The evidence in evidence-based medicine is the result of clinical research – traditionally the realm of randomization and generalizability. The higher we go on the heirarchy of evidence, toward stronger indications that an action or treatment is effective, the farther away we travel from the messy, unpredictable lifeworld. For the good of the population and individuals in general, strong evidence for treatments and procedures is crucial but not sufficient guidance for medical decisions. Individual patients and their friends and family members must negotiate all manner of personal details when choosing among treatment plans. Rarely does the experience of a disease in the real world match the disease as presented in research.
The authors identify six ways in which EBM is “biased” toward science, often at the expense of the lifeworld experience of patients. They are careful to say that the bias is rooted in the scientific paradigm of EBM, not necessarily in the clinicians who practice it. While there is no easy fix to this complex problem, awareness is a good start, for both patients and their care providers.
Bias 1. Most published research lacks input from patients. There are efforts underway in the U.S., U.K. and Canada to involve patients in all stages of planning, funding and evaluating research.
Bias 2. EBM’s hierarchy of evidence undervalues the experience of individual patients. The “lower” levels of evidence, including case reports, providing context and information that may be helpful in individual cases and balance the science of EBM.
Bias 3. Tools used for shared decision-making tend to be biased toward “objective, scientific management” of disease. Using them as a sole source of information may not adequately take into account the patient’s preferences and experience. Decision-making tools can be helpful to patients but should be used ideally as an informational support in the context of a clinical relationship based on personal understanding. The authors note, “…the success of the evidence-based consultation depends on its humanistic elements as much as on what information is shared and how.”(p5)
Bias 4. An imbalance of power can suppress the patient’s voice. Even engaged patients equipped with understanding and a desire to participate may find it difficult to overcome the system’s bias toward the knowledge and experience of clinicians.
Bias 5. Shared decision-making is often limited to the dyad of clinician and patients. Many patients rely on the tacit knowledge of friends, family members and support groups (formal and informal) in addition to their clinicians for feedback and guidance. The authors observe that the two worlds – EBM research findings and patient-focused collaborative communities – are “developing separately rather than in dialogue with one another.”(p7) Stitching the two worlds together is not easy.
Bias 6. EBM focuses on those who are sick and seeking care and doesn’t take into account the experience of those who need care but are not willing or able to access medical services. Not only does this mean people are going without needed care, it also keeps their experiences hidden from measures of care quality.

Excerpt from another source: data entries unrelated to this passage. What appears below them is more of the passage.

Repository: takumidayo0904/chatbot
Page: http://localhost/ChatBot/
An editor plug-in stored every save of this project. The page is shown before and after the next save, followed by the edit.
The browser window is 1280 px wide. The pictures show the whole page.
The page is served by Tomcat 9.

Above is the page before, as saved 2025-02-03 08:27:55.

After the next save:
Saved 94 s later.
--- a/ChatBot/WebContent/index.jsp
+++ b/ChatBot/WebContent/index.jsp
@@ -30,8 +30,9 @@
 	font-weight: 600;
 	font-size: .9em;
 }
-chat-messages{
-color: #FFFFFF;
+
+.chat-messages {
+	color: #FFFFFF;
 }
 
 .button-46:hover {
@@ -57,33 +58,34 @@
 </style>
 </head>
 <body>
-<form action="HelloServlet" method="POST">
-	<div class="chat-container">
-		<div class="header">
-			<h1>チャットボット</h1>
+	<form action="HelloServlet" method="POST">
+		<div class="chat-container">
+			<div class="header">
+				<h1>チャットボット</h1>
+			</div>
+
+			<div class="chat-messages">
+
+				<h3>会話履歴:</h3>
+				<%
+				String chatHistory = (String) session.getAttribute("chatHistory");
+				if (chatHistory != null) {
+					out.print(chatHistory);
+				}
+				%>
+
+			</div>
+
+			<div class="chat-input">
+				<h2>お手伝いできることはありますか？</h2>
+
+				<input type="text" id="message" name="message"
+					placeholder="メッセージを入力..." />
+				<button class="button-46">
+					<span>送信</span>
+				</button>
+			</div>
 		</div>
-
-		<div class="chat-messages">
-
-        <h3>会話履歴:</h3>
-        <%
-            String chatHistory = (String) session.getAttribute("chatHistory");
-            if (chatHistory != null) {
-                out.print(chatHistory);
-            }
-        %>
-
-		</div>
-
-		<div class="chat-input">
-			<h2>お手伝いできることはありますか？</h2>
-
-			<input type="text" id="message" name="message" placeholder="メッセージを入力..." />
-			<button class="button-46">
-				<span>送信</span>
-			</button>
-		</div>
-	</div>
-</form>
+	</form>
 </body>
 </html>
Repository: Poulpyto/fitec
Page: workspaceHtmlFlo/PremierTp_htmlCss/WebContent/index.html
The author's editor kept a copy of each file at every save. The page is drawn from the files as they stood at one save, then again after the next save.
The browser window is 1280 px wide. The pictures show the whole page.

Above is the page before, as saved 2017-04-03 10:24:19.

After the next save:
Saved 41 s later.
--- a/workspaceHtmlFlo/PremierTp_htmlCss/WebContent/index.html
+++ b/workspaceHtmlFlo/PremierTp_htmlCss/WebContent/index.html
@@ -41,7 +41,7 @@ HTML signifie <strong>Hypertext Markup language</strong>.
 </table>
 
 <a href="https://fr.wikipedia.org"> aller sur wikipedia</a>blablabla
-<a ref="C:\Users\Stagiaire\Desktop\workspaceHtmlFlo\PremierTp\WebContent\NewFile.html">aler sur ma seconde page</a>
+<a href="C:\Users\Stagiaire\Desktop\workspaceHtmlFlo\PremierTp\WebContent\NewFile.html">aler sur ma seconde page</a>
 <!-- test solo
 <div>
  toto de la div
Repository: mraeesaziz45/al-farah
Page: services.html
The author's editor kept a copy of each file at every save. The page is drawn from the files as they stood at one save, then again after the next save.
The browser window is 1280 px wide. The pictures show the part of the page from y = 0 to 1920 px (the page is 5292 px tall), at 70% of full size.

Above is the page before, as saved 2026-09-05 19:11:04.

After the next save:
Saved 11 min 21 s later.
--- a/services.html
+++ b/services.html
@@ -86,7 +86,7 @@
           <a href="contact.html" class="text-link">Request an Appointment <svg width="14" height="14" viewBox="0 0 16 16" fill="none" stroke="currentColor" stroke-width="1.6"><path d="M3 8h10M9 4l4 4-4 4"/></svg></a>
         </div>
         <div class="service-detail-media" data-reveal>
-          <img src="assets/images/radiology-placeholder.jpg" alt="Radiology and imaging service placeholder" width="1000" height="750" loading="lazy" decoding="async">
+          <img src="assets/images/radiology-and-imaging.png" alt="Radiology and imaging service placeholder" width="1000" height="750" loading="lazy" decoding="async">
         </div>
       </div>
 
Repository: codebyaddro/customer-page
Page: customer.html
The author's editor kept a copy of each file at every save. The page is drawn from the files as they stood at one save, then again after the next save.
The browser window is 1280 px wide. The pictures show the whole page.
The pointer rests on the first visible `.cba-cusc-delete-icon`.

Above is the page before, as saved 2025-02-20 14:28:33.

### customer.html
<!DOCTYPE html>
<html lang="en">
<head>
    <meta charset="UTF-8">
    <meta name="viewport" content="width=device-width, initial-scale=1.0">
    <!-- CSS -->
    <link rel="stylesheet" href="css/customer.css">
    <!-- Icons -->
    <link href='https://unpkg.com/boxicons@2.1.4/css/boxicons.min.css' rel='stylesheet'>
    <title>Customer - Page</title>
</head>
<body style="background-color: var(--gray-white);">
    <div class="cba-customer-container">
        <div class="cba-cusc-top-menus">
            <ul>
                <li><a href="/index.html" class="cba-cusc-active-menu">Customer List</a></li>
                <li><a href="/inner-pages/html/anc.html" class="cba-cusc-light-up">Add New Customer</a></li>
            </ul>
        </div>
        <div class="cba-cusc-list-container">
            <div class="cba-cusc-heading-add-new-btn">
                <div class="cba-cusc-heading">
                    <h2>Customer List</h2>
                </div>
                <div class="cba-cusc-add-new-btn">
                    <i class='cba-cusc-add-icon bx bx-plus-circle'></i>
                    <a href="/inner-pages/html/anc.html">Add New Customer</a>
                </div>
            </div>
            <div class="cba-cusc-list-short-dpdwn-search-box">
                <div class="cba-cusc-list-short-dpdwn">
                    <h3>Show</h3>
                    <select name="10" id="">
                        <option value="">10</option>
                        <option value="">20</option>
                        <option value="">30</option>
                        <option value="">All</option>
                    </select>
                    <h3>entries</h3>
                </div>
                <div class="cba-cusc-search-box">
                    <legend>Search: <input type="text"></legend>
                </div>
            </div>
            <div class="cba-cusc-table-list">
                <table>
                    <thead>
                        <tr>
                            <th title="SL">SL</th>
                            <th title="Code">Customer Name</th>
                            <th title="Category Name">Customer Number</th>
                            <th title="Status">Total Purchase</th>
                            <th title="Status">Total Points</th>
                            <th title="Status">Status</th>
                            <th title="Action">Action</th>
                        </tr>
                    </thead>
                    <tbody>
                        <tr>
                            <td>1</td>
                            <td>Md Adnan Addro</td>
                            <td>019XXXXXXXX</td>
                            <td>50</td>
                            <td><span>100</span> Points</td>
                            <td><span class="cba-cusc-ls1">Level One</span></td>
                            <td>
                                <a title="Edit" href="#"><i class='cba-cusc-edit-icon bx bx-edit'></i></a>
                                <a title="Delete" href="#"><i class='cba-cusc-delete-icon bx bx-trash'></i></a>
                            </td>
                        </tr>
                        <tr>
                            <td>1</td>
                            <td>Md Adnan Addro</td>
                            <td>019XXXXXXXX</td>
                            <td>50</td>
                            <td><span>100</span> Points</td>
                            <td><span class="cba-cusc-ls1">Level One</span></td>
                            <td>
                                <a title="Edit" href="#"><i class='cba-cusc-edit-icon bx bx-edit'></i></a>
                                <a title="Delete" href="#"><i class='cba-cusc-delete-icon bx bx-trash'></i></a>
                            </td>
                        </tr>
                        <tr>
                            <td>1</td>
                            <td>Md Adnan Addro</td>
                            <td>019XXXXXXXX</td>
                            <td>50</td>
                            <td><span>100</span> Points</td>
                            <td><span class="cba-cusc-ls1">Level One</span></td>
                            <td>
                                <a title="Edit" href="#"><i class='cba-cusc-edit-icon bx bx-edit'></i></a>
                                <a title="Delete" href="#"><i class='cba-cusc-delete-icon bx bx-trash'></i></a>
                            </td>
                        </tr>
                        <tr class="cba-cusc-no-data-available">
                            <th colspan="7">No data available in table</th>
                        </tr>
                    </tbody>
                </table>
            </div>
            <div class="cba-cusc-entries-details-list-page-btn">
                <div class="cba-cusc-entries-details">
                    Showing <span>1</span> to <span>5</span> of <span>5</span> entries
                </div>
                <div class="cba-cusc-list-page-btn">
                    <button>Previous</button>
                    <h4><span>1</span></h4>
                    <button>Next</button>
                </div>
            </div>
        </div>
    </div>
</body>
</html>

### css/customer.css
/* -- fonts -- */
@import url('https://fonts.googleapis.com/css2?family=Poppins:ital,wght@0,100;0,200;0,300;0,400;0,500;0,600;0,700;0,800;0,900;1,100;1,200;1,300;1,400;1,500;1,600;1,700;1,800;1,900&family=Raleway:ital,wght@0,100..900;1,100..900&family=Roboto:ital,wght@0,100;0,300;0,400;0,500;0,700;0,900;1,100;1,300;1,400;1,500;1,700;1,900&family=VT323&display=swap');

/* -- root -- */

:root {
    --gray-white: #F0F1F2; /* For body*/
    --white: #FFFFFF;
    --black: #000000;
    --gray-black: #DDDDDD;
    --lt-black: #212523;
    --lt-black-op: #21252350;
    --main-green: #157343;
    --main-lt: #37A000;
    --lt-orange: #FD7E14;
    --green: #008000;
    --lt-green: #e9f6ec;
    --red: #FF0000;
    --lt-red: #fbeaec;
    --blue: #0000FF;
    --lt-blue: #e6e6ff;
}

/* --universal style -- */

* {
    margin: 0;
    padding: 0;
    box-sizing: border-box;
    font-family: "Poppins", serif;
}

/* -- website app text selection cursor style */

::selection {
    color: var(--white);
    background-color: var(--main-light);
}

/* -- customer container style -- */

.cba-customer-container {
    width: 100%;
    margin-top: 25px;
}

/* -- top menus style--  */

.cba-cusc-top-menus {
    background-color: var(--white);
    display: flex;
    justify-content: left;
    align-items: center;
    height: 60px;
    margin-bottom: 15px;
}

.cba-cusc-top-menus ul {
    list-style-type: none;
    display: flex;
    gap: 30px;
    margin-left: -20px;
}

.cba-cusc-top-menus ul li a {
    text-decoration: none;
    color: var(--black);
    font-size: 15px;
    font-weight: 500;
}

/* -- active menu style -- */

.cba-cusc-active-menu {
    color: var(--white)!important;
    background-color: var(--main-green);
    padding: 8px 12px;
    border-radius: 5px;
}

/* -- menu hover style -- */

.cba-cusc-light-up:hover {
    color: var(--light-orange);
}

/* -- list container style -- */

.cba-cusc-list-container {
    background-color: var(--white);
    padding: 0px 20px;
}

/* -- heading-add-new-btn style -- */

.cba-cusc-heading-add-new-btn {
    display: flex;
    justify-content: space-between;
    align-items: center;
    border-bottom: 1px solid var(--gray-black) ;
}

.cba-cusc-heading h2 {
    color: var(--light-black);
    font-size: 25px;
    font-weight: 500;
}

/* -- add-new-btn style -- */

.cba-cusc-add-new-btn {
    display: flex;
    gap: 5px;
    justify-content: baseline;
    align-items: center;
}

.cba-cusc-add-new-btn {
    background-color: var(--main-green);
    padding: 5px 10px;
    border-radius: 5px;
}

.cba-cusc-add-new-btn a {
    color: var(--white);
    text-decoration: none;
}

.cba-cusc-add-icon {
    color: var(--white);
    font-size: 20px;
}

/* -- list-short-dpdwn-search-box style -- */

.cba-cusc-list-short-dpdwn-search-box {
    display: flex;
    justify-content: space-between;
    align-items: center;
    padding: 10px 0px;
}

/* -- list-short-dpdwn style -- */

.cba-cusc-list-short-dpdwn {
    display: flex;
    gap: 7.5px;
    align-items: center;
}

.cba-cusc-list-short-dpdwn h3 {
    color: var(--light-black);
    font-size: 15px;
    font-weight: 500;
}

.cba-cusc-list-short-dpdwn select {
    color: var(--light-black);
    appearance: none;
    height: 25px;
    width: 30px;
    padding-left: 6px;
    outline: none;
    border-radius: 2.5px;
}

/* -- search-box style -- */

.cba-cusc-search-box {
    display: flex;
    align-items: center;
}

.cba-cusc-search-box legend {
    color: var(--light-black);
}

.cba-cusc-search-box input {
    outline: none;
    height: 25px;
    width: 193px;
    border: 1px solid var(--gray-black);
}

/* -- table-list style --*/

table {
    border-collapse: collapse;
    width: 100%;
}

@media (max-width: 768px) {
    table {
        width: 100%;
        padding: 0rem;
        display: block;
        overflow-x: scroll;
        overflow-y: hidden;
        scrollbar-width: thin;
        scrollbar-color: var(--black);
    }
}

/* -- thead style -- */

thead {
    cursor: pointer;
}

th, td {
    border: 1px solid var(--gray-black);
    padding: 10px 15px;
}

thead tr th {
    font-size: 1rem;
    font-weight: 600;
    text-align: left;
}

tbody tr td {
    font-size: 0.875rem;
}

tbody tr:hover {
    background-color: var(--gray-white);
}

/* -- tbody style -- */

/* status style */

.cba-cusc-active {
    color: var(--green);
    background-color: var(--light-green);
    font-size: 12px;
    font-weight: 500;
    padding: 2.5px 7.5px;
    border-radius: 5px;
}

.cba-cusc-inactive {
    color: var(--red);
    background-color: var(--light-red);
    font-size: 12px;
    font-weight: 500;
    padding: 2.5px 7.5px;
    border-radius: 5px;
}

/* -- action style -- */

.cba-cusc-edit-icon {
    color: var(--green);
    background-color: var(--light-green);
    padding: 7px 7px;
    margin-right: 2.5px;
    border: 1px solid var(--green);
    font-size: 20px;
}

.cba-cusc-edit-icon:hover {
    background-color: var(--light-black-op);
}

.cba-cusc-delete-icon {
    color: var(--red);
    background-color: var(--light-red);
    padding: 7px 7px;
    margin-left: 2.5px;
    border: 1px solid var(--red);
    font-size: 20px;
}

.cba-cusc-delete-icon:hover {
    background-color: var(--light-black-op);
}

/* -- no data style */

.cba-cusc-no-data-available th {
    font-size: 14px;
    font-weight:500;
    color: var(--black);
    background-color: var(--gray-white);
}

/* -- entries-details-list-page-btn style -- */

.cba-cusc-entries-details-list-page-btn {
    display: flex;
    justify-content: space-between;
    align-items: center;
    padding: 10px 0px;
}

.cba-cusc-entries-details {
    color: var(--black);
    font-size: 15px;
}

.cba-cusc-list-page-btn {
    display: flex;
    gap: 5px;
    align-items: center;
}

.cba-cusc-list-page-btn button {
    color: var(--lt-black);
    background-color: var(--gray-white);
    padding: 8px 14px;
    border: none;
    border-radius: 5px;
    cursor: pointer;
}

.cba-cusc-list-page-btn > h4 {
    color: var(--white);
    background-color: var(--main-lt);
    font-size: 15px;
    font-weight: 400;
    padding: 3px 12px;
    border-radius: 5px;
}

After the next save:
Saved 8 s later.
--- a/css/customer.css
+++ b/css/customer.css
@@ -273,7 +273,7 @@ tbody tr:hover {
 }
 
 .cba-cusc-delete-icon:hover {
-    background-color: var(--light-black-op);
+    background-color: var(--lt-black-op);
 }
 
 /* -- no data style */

Despite the challenges, patient and their families do succeed in working with clinicians and designing care plans that can be incorporated into their lifeworld and fulfill their goals. Contributors to this blog come to mind — Danny van Leeuwen, for example. If you know of others or have a personal story to share, we’d love to hear from you.
This post was first published on EngagingPatients.org on February 27, 2019.